(Stored data)
__________

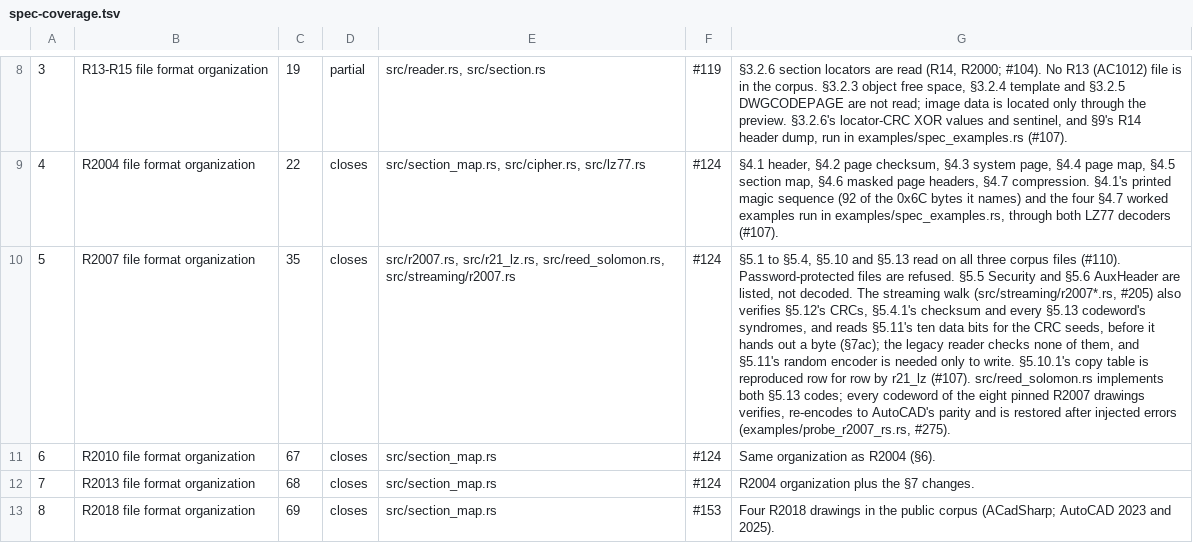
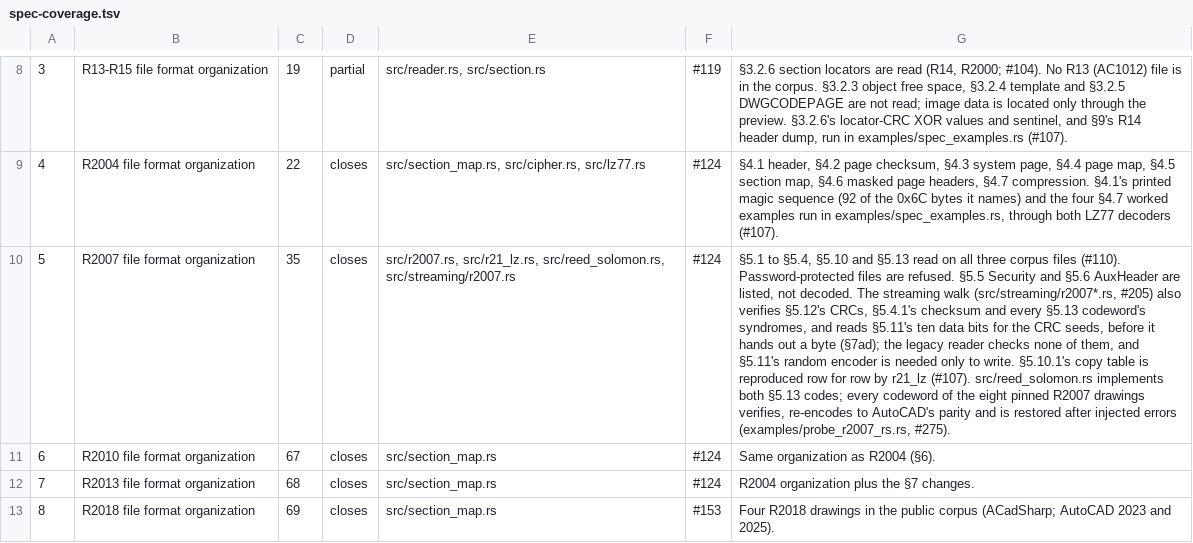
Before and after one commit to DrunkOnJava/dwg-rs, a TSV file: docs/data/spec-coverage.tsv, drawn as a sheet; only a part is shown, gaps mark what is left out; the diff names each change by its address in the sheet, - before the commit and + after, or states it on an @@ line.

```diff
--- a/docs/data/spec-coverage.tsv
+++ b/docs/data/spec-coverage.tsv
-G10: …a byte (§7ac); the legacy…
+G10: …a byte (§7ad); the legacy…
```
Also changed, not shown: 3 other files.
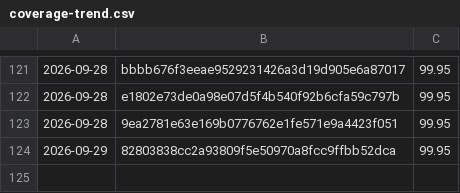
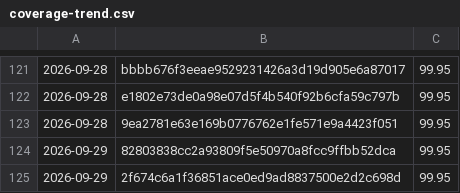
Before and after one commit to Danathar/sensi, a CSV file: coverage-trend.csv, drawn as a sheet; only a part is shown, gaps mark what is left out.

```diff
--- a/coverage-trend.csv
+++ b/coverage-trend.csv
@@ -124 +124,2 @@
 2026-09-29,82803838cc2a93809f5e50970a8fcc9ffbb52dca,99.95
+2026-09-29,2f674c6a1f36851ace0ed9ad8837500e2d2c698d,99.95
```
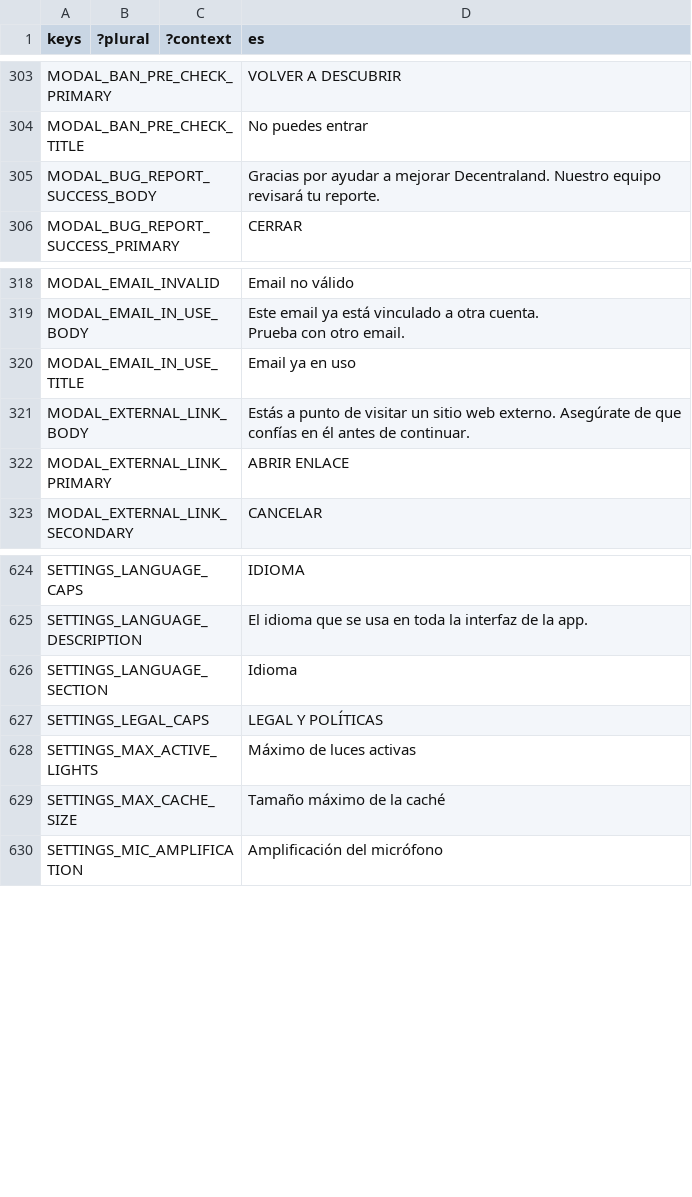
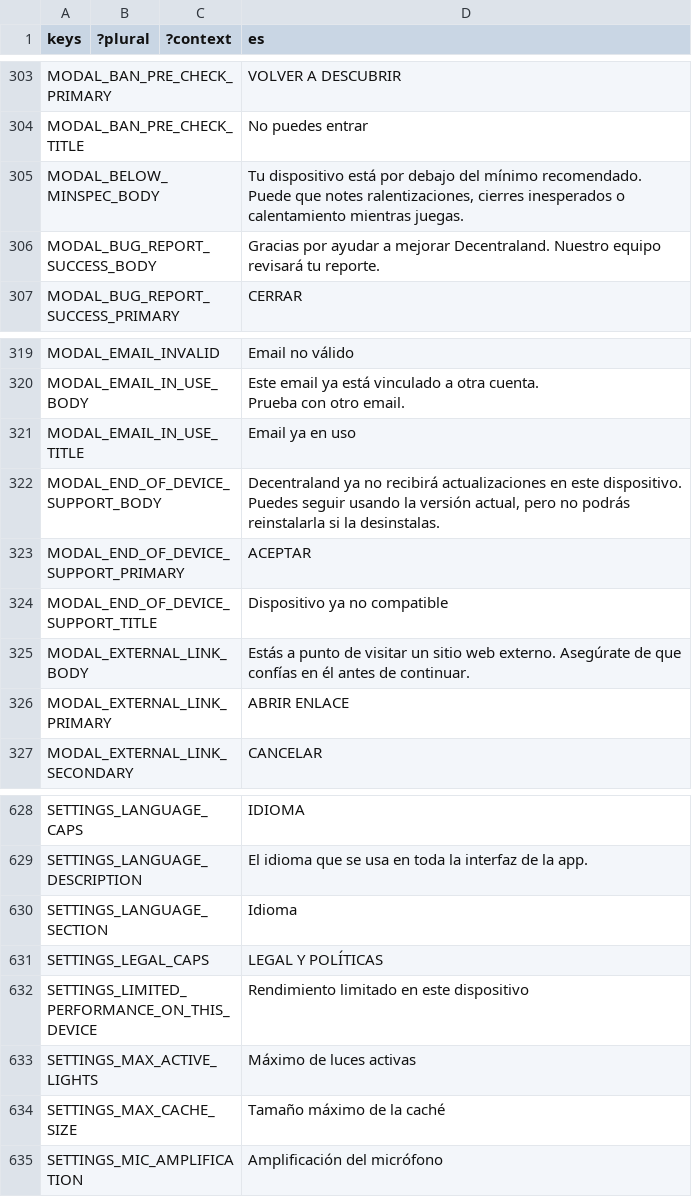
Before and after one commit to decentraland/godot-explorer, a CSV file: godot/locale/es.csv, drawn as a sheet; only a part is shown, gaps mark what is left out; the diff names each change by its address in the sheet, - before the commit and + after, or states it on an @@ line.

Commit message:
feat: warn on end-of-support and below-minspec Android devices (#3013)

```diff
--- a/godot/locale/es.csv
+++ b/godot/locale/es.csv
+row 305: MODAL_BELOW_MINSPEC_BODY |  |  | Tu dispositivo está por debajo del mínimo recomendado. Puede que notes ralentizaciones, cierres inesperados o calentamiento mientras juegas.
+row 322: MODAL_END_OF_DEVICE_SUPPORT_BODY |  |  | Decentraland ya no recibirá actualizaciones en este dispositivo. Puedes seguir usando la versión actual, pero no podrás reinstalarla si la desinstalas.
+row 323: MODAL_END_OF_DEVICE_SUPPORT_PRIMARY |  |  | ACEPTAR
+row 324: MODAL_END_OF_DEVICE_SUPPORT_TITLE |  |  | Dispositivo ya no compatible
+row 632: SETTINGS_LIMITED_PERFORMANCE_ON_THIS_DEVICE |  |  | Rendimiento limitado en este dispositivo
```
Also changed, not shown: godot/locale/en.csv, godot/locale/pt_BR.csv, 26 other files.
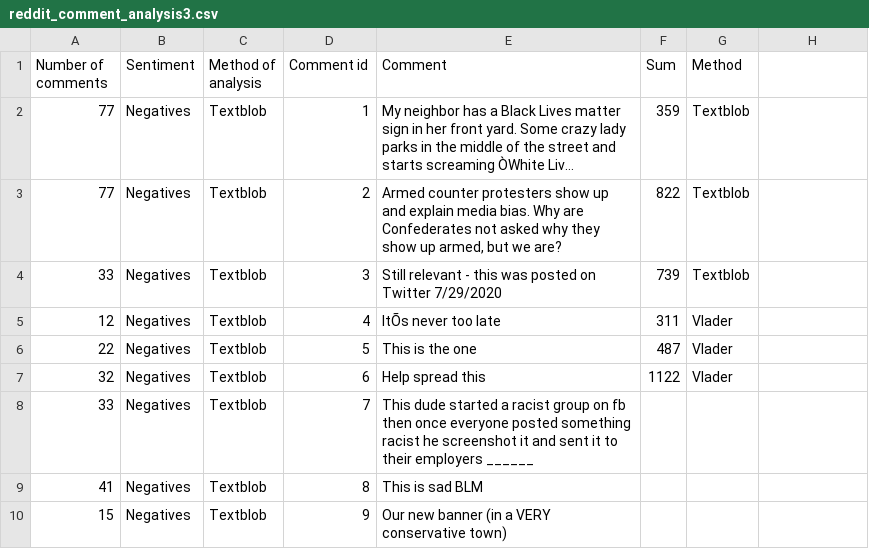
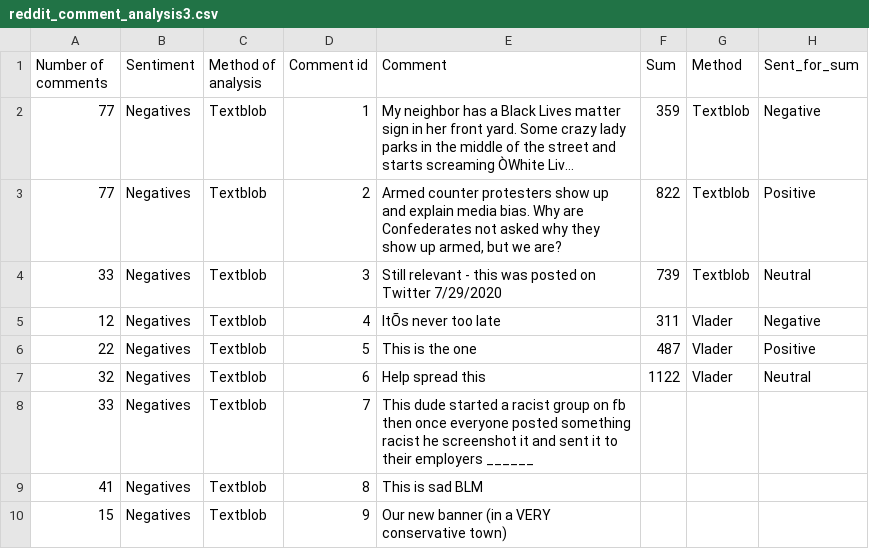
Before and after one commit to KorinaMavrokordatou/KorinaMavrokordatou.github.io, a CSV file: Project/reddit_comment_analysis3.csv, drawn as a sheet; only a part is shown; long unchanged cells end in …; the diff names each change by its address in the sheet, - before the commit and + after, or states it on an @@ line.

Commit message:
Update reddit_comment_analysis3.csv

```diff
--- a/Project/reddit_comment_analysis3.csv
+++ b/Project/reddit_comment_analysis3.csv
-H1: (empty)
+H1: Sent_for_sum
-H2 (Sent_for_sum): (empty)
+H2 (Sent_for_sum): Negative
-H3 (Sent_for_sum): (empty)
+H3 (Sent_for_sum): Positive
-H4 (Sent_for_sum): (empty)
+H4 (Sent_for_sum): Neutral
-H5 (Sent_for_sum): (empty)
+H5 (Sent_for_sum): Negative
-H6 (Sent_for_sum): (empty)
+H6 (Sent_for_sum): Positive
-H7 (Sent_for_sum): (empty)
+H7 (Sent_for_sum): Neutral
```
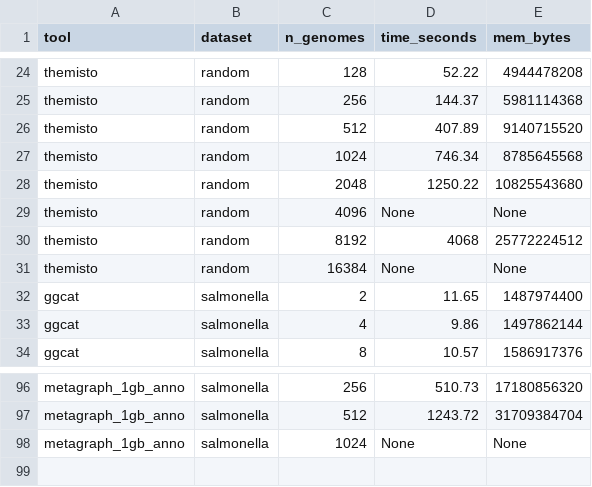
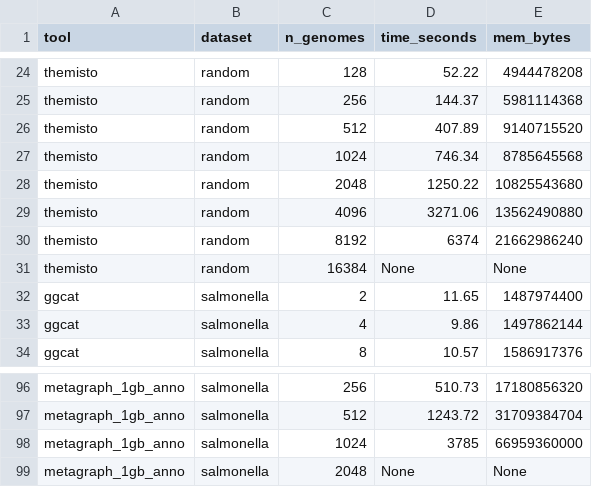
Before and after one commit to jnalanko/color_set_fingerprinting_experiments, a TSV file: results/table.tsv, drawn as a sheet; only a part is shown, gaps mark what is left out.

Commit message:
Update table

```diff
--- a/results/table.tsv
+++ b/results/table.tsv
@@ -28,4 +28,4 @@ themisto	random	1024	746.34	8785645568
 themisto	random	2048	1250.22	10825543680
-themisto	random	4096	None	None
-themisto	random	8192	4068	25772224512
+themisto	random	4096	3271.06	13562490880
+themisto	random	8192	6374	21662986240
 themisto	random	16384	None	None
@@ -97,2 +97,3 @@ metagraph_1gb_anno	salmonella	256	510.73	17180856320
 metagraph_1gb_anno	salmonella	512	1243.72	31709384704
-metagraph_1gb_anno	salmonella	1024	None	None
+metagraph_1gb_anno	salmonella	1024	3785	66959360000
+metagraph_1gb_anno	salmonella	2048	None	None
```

__________

**PROBLEM**
Please retype every record above exactly, leaving out the pictures.

**SOLUTION TO THE EXERCISE**
Before and after one commit to DrunkOnJava/dwg-rs, a TSV file: docs/data/spec-coverage.tsv, drawn as a sheet; only a part is shown, gaps mark what is left out; the diff names each change by its address in the sheet, - before the commit and + after, or states it on an @@ line.

```diff
--- a/docs/data/spec-coverage.tsv
+++ b/docs/data/spec-coverage.tsv
-G10: …a byte (§7ac); the legacy…
+G10: …a byte (§7ad); the legacy…
```
Also changed, not shown: 3 other files.
Before and after one commit to Danathar/sensi, a CSV file: coverage-trend.csv, drawn as a sheet; only a part is shown, gaps mark what is left out.

```diff
--- a/coverage-trend.csv
+++ b/coverage-trend.csv
@@ -124 +124,2 @@
 2026-09-29,82803838cc2a93809f5e50970a8fcc9ffbb52dca,99.95
+2026-09-29,2f674c6a1f36851ace0ed9ad8837500e2d2c698d,99.95
```
Before and after one commit to decentraland/godot-explorer, a CSV file: godot/locale/es.csv, drawn as a sheet; only a part is shown, gaps mark what is left out; the diff names each change by its address in the sheet, - before the commit and + after, or states it on an @@ line.

Commit message:
feat: warn on end-of-support and below-minspec Android devices (#3013)

```diff
--- a/godot/locale/es.csv
+++ b/godot/locale/es.csv
+row 305: MODAL_BELOW_MINSPEC_BODY |  |  | Tu dispositivo está por debajo del mínimo recomendado. Puede que notes ralentizaciones, cierres inesperados o calentamiento mientras juegas.
+row 322: MODAL_END_OF_DEVICE_SUPPORT_BODY |  |  | Decentraland ya no recibirá actualizaciones en este dispositivo. Puedes seguir usando la versión actual, pero no podrás reinstalarla si la desinstalas.
+row 323: MODAL_END_OF_DEVICE_SUPPORT_PRIMARY |  |  | ACEPTAR
+row 324: MODAL_END_OF_DEVICE_SUPPORT_TITLE |  |  | Dispositivo ya no compatible
+row 632: SETTINGS_LIMITED_PERFORMANCE_ON_THIS_DEVICE |  |  | Rendimiento limitado en este dispositivo
```
Also changed, not shown: godot/locale/en.csv, godot/locale/pt_BR.csv, 26 other files.
Before and after one commit to KorinaMavrokordatou/KorinaMavrokordatou.github.io, a CSV file: Project/reddit_comment_analysis3.csv, drawn as a sheet; only a part is shown; long unchanged cells end in …; the diff names each change by its address in the sheet, - before the commit and + after, or states it on an @@ line.

Commit message:
Update reddit_comment_analysis3.csv

```diff
--- a/Project/reddit_comment_analysis3.csv
+++ b/Project/reddit_comment_analysis3.csv
-H1: (empty)
+H1: Sent_for_sum
-H2 (Sent_for_sum): (empty)
+H2 (Sent_for_sum): Negative
-H3 (Sent_for_sum): (empty)
+H3 (Sent_for_sum): Positive
-H4 (Sent_for_sum): (empty)
+H4 (Sent_for_sum): Neutral
-H5 (Sent_for_sum): (empty)
+H5 (Sent_for_sum): Negative
-H6 (Sent_for_sum): (empty)
+H6 (Sent_for_sum): Positive
-H7 (Sent_for_sum): (empty)
+H7 (Sent_for_sum): Neutral
```
Before and after one commit to jnalanko/color_set_fingerprinting_experiments, a TSV file: results/table.tsv, drawn as a sheet; only a part is shown, gaps mark what is left out.

Commit message:
Update table

```diff
--- a/results/table.tsv
+++ b/results/table.tsv
@@ -28,4 +28,4 @@ themisto	random	1024	746.34	8785645568
 themisto	random	2048	1250.22	10825543680
-themisto	random	4096	None	None
-themisto	random	8192	4068	25772224512
+themisto	random	4096	3271.06	13562490880
+themisto	random	8192	6374	21662986240
 themisto	random	16384	None	None
@@ -97,2 +97,3 @@ metagraph_1gb_anno	salmonella	256	510.73	17180856320
 metagraph_1gb_anno	salmonella	512	1243.72	31709384704
-metagraph_1gb_anno	salmonella	1024	None	None
+metagraph_1gb_anno	salmonella	1024	3785	66959360000
+metagraph_1gb_anno	salmonella	2048	None	None
```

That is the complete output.